## TASK INSTRUCTIONS
Write out each entry below exactly. Do not include the images.

## DATA FOR THIS TASK
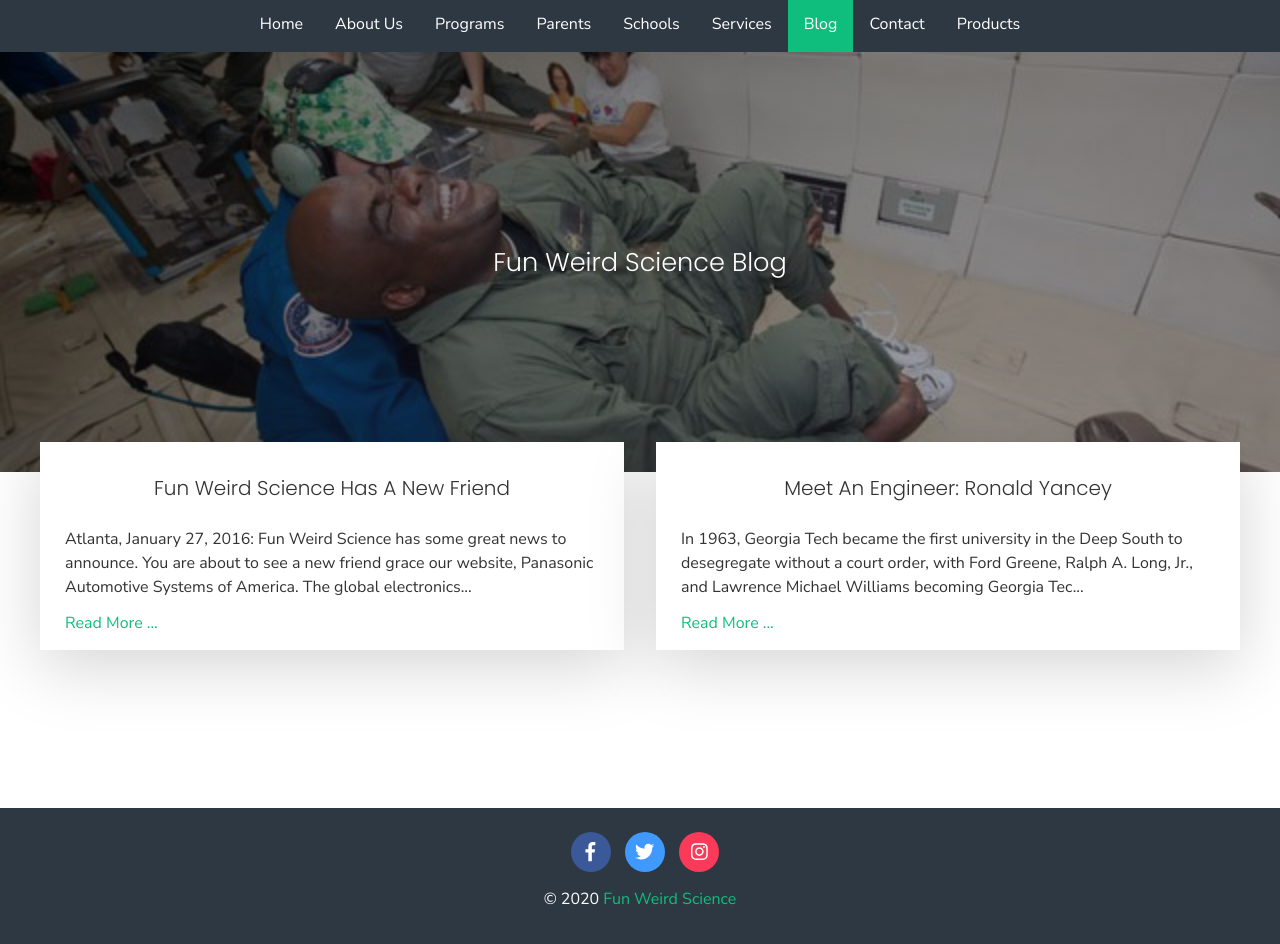
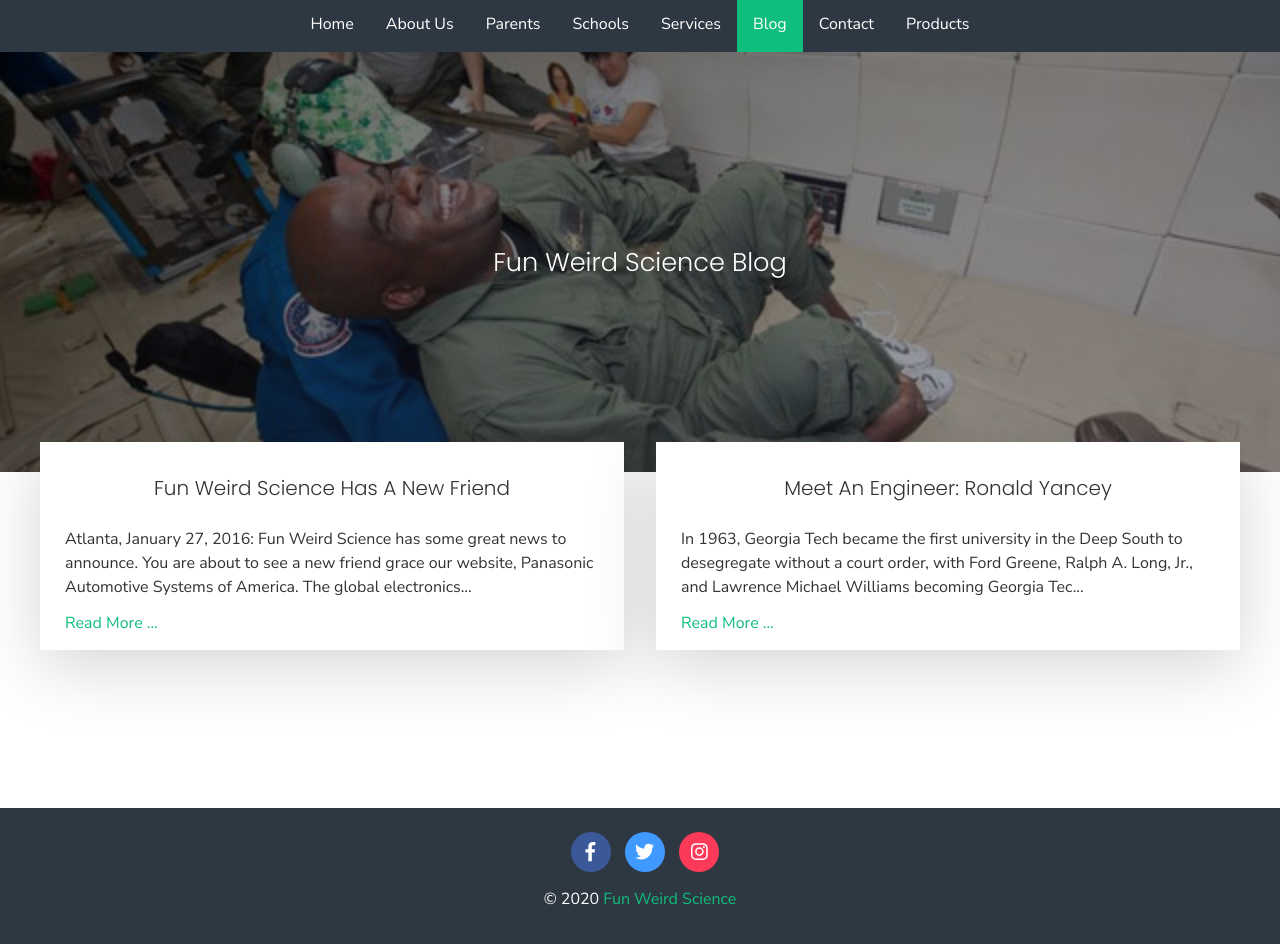
Before and after one commit to ericwjr/fws, a Jekyll site: the page built from _pages/blog.md, in a window 1280 px wide, cut to the strip 312-1262 px from the top of the page. Shown: the top 944 px of the strip. Built offline with Jekyll 4.4.1, drawn with Linux system fonts in a browser that asks for light colours; nearby versions of some CDN libraries.

Commit message:
Update from Forestry.io weru updated _data/menu.yaml

```diff
--- a/_data/menu.yaml
+++ b/_data/menu.yaml
@@ -3,7 +3,6 @@
   url: "/"
 - name: About Us
   url: https://www.google.com/url?q=https://spark.adobe.com/page/WnYnzRUfaXB
-- name: Programs
 - name: Parents
   submenu:
   - name: FWS TV
```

## TASK RESULT
Before and after one commit to ericwjr/fws, a Jekyll site: the page built from _pages/blog.md, in a window 1280 px wide, cut to the strip 312-1262 px from the top of the page. Shown: the top 944 px of the strip. Built offline with Jekyll 4.4.1, drawn with Linux system fonts in a browser that asks for light colours; nearby versions of some CDN libraries.

Commit message:
Update from Forestry.io weru updated _data/menu.yaml

```diff
--- a/_data/menu.yaml
+++ b/_data/menu.yaml
@@ -3,7 +3,6 @@
   url: "/"
 - name: About Us
   url: https://www.google.com/url?q=https://spark.adobe.com/page/WnYnzRUfaXB
-- name: Programs
 - name: Parents
   submenu:
   - name: FWS TV
```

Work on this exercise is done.